Task brief: Using the listing that follows, return every line with the word "Product".

----------------

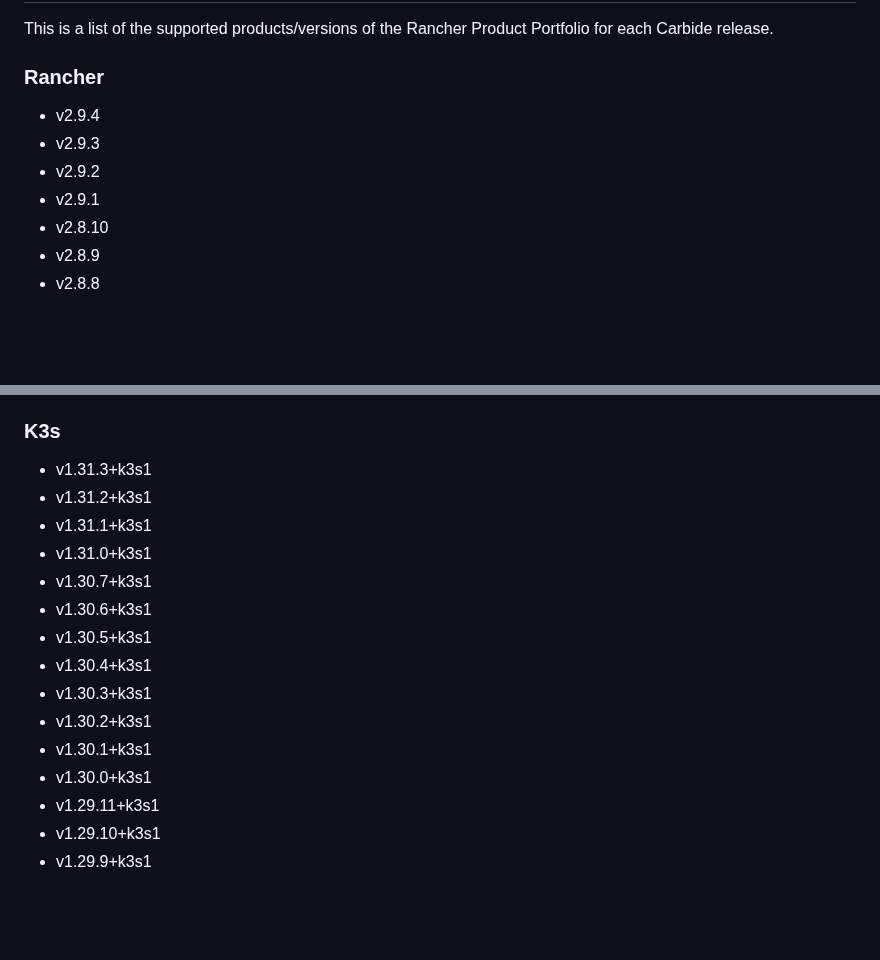
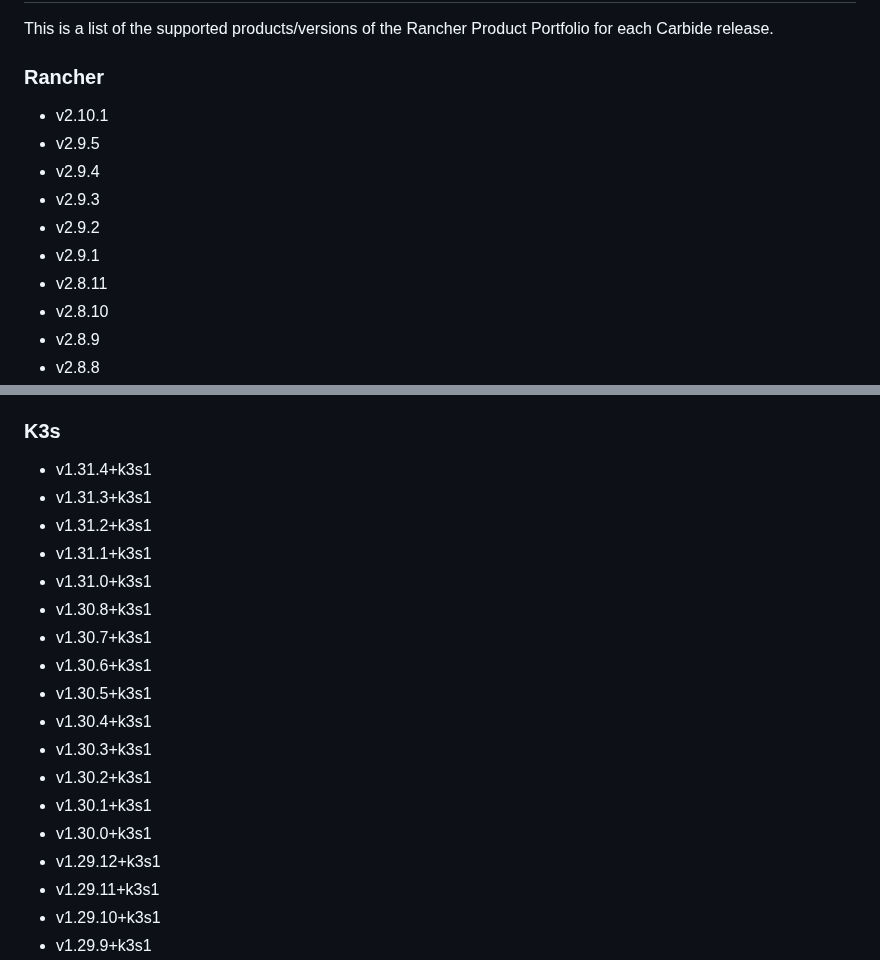
Before and after one commit to rancherfederal/carbide-releases, a Markdown page: SUPPORTED_VERSIONS.md, 2 parts joined by grey strips. Drawn GitHub-style; blank space fills up the shorter version.

```diff
--- a/SUPPORTED_VERSIONS.md
+++ b/SUPPORTED_VERSIONS.md
@@ -14,10 +14,13 @@
 This is a list of the supported products/versions of the Rancher Product Portfolio for each Carbide release.
 
 ### Rancher
+* v2.10.1
+* v2.9.5
 * v2.9.4
 * v2.9.3
 * v2.9.2
 * v2.9.1
+* v2.8.11
 * v2.8.10
 * v2.8.9
 * v2.8.8
@@ -194,10 +197,12 @@ This is a list of the supported products/versions of the Rancher Product Portfol
 * v1.22.12+rke2r1
 
 ### K3s
+* v1.31.4+k3s1
 * v1.31.3+k3s1
 * v1.31.2+k3s1
 * v1.31.1+k3s1
 * v1.31.0+k3s1
+* v1.30.8+k3s1
 * v1.30.7+k3s1
 * v1.30.6+k3s1
 * v1.30.5+k3s1
@@ -206,6 +211,7 @@ This is a list of the supported products/versions of the Rancher Product Portfol
 * v1.30.2+k3s1
 * v1.30.1+k3s1
 * v1.30.0+k3s1
+* v1.29.12+k3s1
 * v1.29.11+k3s1
 * v1.29.10+k3s1
 * v1.29.9+k3s1
```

----------------

Worked solution:
 This is a list of the supported products/versions of the Rancher Product Portfolio for each Carbide release.
@@ -194,10 +197,12 @@ This is a list of the supported products/versions of the Rancher Product Portfol
@@ -206,6 +211,7 @@ This is a list of the supported products/versions of the Rancher Product Portfol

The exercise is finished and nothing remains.